This is a really good question, and I think Akhil does a great job answering.
I just wanted to add a bit.
So just like Akhil points out, cohomology theories are really spectra in disguise and as he states for every cohomology theory there is a homology theory. I am not aware of any of these homology theories that can be described as the homology of an associated complex other than ordinary homology. For example, I don't think anyone knows how to associate a complex to a space so that the homology of it is the K-theory of the space. So this is not how they come about, but the story is more interesting in fact.
They come from Geometry more or less, or at least that is where they started coming from. Things like (co)bordism and K-theory come from Geometry. Bordism is about manifolds that sit over the space you are interested in. K-theory is about vector bundles over your space. These are both obviously very geometric objects, the fact that homotopy theory can be used to study this is, to me, quite beautiful. These were the first two homology theories that people recognized after ordinary homology. They don't happen to satisfy one of the Eilendberg-Steenrod axioms, the one about the value on a point being concentrated in degree 0. These two theories started a lot of interesting things.

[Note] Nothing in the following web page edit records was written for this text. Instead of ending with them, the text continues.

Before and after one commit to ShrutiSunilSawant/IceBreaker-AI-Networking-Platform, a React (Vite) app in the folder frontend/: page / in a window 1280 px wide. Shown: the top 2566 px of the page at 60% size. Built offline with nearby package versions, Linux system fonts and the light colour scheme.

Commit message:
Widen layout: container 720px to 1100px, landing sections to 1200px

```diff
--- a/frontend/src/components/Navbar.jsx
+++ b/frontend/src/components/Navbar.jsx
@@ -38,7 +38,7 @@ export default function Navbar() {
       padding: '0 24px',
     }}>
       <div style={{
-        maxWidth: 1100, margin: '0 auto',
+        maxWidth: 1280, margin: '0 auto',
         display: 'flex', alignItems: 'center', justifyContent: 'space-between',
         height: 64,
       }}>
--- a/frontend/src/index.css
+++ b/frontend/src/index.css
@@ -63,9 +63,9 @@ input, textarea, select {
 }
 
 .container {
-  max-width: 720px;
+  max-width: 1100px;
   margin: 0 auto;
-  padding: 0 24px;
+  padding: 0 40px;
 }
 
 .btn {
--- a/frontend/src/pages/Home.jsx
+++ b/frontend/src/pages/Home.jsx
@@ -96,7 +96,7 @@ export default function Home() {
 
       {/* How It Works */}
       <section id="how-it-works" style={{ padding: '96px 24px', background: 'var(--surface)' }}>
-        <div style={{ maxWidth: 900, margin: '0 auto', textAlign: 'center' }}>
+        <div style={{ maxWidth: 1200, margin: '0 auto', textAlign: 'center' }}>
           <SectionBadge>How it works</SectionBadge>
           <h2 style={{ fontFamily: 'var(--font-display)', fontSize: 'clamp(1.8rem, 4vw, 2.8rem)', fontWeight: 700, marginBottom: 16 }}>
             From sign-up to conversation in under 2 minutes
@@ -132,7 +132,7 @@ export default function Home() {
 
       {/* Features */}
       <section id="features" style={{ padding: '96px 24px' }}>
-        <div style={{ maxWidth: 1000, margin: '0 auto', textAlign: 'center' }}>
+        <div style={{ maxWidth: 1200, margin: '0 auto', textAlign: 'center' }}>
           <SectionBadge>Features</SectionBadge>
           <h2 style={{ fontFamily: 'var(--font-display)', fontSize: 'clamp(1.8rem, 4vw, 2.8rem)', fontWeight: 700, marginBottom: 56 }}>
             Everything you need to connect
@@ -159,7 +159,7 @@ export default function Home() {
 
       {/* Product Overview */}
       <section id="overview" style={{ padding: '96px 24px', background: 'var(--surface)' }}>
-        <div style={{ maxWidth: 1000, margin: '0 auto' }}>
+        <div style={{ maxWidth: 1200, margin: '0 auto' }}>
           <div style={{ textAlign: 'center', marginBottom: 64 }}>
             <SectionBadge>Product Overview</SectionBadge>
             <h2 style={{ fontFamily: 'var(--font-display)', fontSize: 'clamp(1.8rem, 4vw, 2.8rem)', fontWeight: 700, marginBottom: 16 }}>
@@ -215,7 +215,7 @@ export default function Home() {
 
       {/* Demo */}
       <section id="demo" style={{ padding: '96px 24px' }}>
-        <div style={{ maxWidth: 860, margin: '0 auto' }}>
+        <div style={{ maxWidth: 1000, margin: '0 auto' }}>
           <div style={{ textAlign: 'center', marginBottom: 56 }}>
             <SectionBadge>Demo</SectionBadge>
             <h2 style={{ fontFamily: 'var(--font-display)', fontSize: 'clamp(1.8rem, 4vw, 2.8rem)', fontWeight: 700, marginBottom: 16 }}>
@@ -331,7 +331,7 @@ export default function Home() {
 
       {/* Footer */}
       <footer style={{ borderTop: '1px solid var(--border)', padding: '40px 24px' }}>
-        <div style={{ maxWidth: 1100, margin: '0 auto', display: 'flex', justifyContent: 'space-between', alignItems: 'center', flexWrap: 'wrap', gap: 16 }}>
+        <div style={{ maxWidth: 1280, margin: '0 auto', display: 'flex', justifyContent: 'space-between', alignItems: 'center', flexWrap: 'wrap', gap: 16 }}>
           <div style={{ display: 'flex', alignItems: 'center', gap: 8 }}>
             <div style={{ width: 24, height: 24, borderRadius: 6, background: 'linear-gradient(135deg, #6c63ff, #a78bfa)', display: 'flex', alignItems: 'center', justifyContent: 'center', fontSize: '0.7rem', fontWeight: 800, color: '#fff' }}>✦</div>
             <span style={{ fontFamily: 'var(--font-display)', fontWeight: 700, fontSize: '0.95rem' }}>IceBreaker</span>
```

Other cohomology theories, as far as I know, are still lacking in geometric interpretations though. What I mean by that is we think of $\alpha \in K^0(X)$ as being an equivalence class of vector bundles over $X$ (when $X$ is nice enough). We can do something similar for $MG_*(X)$ but I am afraid I will get some dimensions off (here $G$ is the structure group of the stable normal bundle of the type of manifolds you are thinking about over $X$).
We can construct a lot of other cohomology theories though. They mostly come from looking at $MU$ which is universal in the sense you ask about, although not quite. $MU$ is universal among all complex oriented cohomology theories. A cohomology theory $E^*$ is complex oriented if it has a well behaved choice of Thom class $u(\xi) \in E^*T(\xi)$ for $\xi$ a complex vector bundle over $X$ ($T(\xi)$ is the Thom space of the complex vector bundle $\xi$). If we want to think about spectra, we would just say that there is a map of ring spectra $MU \to E$. I know some of this seems like jargon, and I would not worry about digesting it now, just know that such a thing does exist when you add different adjectives. However, I am not sure about the relation to Poincare duality, although I am sure it is relevant.
K-theory is something I would suggest you look at if you feel really comfortable with de Rham theory. I would recommend looking at May's Concise Course, he has some really well laid out stuff on K-theory and cobordism. It moves pretty quickly though.